> _GOAL OF THE EXERCISE_
Pictures aside, restate the records below exactly as written.

-------- RECORDS FOR THE TASK --------

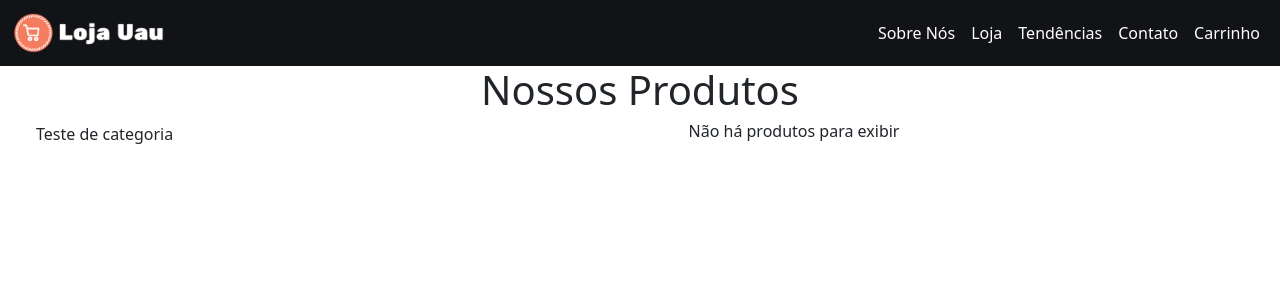
After one commit to matheuskbar/LojaVirtualDjango, a Django app: page /products in a window 1280 px wide. The commit adds this page. Shown: the top 300 px of the page. Run offline with Django 3.2, Linux system fonts and the light colour scheme; data that the repository does not hold is empty.

Commit message:
Pagina produtos

```diff
--- a/loja_virtual/urls.py
+++ b/loja_virtual/urls.py
@@ -21,6 +21,7 @@ from django.urls import path, include
 urlpatterns = [
     path('admin/', admin.site.urls),
     path('', include('pages.urls')),
+    path('products', include('products.urls')),
 ]
 
 if settings.DEBUG:
--- /dev/null
+++ b/products/urls.py
@@ -0,0 +1,9 @@
+from django.urls import path
+
+from products.views import ProductsList
+
+app_name = 'products'
+
+urlpatterns = [
+    path('', ProductsList.as_view(), name='product-list'),
+]
--- a/products/views.py
+++ b/products/views.py
@@ -1,3 +1,17 @@
-from django.shortcuts import render
+from django.views.generic.detail import DetailView
+from django.views.generic.list import ListView
 
-# Create your views here.
+from products.models import Product
+
+
+class ProductDetail(DetailView):
+    pass
+
+
+class ProductsList(ListView):
+
+    model = Product
+
+    def get_context_data(self, *, object_list=None, **kwargs):
+        context = super().get_context_data(**kwargs)
+        return context
--- a/templates/base.html
+++ b/templates/base.html
@@ -11,6 +11,19 @@
     <title>{% block title %}Minha Loja{% endblock %}</title>
 
     <style>
+
+      a {
+        color: #FFF;
+        text-decoration: none;
+      }
+
+      .white {
+          color: #FFF;
+      }
+
+      #logo-img {
+        width: 8em;
+      }
 
       {% block style %}
       {% endblock %}
--- /dev/null
+++ b/templates/products/product_list.html
@@ -0,0 +1,60 @@
+{% extends 'base.html' %}
+
+{% block style %}
+    nav {
+        background-color: #121317;
+    }
+{% endblock %}
+
+{% block header %}
+    <nav class="navbar navbar-expand-lg">
+      <div class="container-fluid">
+          <a class="navbar-brand" href="{% url 'pages:home' %}">
+              <img id="logo-img" src="/static/img/logo.png" alt="Minha loja">
+          </a>
+          <ul class="navbar-nav">
+            <li class="nav-item">
+              <a class="nav-link white" aria-current="page" href="#">Sobre Nós</a>
+            </li>
+            <li class="nav-item">
+              <a class="nav-link white" href="{% url 'products:product-list' %}">Loja</a>
+            </li>
+            <li class="nav-item">
+              <a class="nav-link white" href="#">Tendências</a>
+            </li>
+            <li class="nav-item">
+              <a class="nav-link white" href="#">Contato</a>
+            </li>
+            <li class="nav-item">
+              <a class="nav-link white" href="#">Carrinho</a>
+            </li>
+          </ul>
+      </div>
+    </nav>
+{% endblock %}
+
+{% block content %}
+    <main class="container-fluid row" style="margin: auto;">
+        <h1 class="text-center">Nossos Produtos</h1>
+        <aside class="col-3">
+            Teste de categoria
+        </aside>
+        <div class="col-9 text-center">
+            <div class="row">
+                {% for prod in object_list %}
+                    <div class="col-4" style="padding: 0.5em 0.3em;">
+                        <div class="card">
+                            <img src="/media/{{ prod.image }}" class="card-img-top" alt="">
+                            <div class="card-body">
+                                <p class="card-text">{{ prod.name }}</p>
+                                <p class="card-text">R$ {{ prod.price }}</p>
+                            </div>
+                        </div>
+                    </div>
+                {% empty %}
+                    <h6>Não há produtos para exibir</h6>
+                {% endfor %}
+            </div>
+        </div>
+    </main>
+{% endblock %}
```
Also changed, not shown: templates/pages/home.html (+1 -16 lines), media/products/produto-1a-570x708.jpg (added), media/products/produto-1b-570x708_StdihTX.jpg (added), media/products/produto-4a-570x708.jpg (added), media/products/produto-4b-570x708.jpg (added), media/products/shutterstock_117139102_2-570x708.jpg (added), media/products/shutterstock_327014729_2-570x708.jpg (added), media/products/shutterstock_94577944_2-570x708.jpg (added).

--------

> _EXPECTED ANSWER_
After one commit to matheuskbar/LojaVirtualDjango, a Django app: page /products in a window 1280 px wide. The commit adds this page. Shown: the top 300 px of the page. Run offline with Django 3.2, Linux system fonts and the light colour scheme; data that the repository does not hold is empty.

Commit message:
Pagina produtos

```diff
--- a/loja_virtual/urls.py
+++ b/loja_virtual/urls.py
@@ -21,6 +21,7 @@ from django.urls import path, include
 urlpatterns = [
     path('admin/', admin.site.urls),
     path('', include('pages.urls')),
+    path('products', include('products.urls')),
 ]
 
 if settings.DEBUG:
--- /dev/null
+++ b/products/urls.py
@@ -0,0 +1,9 @@
+from django.urls import path
+
+from products.views import ProductsList
+
+app_name = 'products'
+
+urlpatterns = [
+    path('', ProductsList.as_view(), name='product-list'),
+]
--- a/products/views.py
+++ b/products/views.py
@@ -1,3 +1,17 @@
-from django.shortcuts import render
+from django.views.generic.detail import DetailView
+from django.views.generic.list import ListView
 
-# Create your views here.
+from products.models import Product
+
+
+class ProductDetail(DetailView):
+    pass
+
+
+class ProductsList(ListView):
+
+    model = Product
+
+    def get_context_data(self, *, object_list=None, **kwargs):
+        context = super().get_context_data(**kwargs)
+        return context
--- a/templates/base.html
+++ b/templates/base.html
@@ -11,6 +11,19 @@
     <title>{% block title %}Minha Loja{% endblock %}</title>
 
     <style>
+
+      a {
+        color: #FFF;
+        text-decoration: none;
+      }
+
+      .white {
+          color: #FFF;
+      }
+
+      #logo-img {
+        width: 8em;
+      }
 
       {% block style %}
       {% endblock %}
--- /dev/null
+++ b/templates/products/product_list.html
@@ -0,0 +1,60 @@
+{% extends 'base.html' %}
+
+{% block style %}
+    nav {
+        background-color: #121317;
+    }
+{% endblock %}
+
+{% block header %}
+    <nav class="navbar navbar-expand-lg">
+      <div class="container-fluid">
+          <a class="navbar-brand" href="{% url 'pages:home' %}">
+              <img id="logo-img" src="/static/img/logo.png" alt="Minha loja">
+          </a>
+          <ul class="navbar-nav">
+            <li class="nav-item">
+              <a class="nav-link white" aria-current="page" href="#">Sobre Nós</a>
+            </li>
+            <li class="nav-item">
+              <a class="nav-link white" href="{% url 'products:product-list' %}">Loja</a>
+            </li>
+            <li class="nav-item">
+              <a class="nav-link white" href="#">Tendências</a>
+            </li>
+            <li class="nav-item">
+              <a class="nav-link white" href="#">Contato</a>
+            </li>
+            <li class="nav-item">
+              <a class="nav-link white" href="#">Carrinho</a>
+            </li>
+          </ul>
+      </div>
+    </nav>
+{% endblock %}
+
+{% block content %}
+    <main class="container-fluid row" style="margin: auto;">
+        <h1 class="text-center">Nossos Produtos</h1>
+        <aside class="col-3">
+            Teste de categoria
+        </aside>
+        <div class="col-9 text-center">
+            <div class="row">
+                {% for prod in object_list %}
+                    <div class="col-4" style="padding: 0.5em 0.3em;">
+                        <div class="card">
+                            <img src="/media/{{ prod.image }}" class="card-img-top" alt="">
+                            <div class="card-body">
+                                <p class="card-text">{{ prod.name }}</p>
+                                <p class="card-text">R$ {{ prod.price }}</p>
+                            </div>
+                        </div>
+                    </div>
+                {% empty %}
+                    <h6>Não há produtos para exibir</h6>
+                {% endfor %}
+            </div>
+        </div>
+    </main>
+{% endblock %}
```
Also changed, not shown: templates/pages/home.html (+1 -16 lines), media/products/produto-1a-570x708.jpg (added), media/products/produto-1b-570x708_StdihTX.jpg (added), media/products/produto-4a-570x708.jpg (added), media/products/produto-4b-570x708.jpg (added), media/products/shutterstock_117139102_2-570x708.jpg (added), media/products/shutterstock_327014729_2-570x708.jpg (added), media/products/shutterstock_94577944_2-570x708.jpg (added).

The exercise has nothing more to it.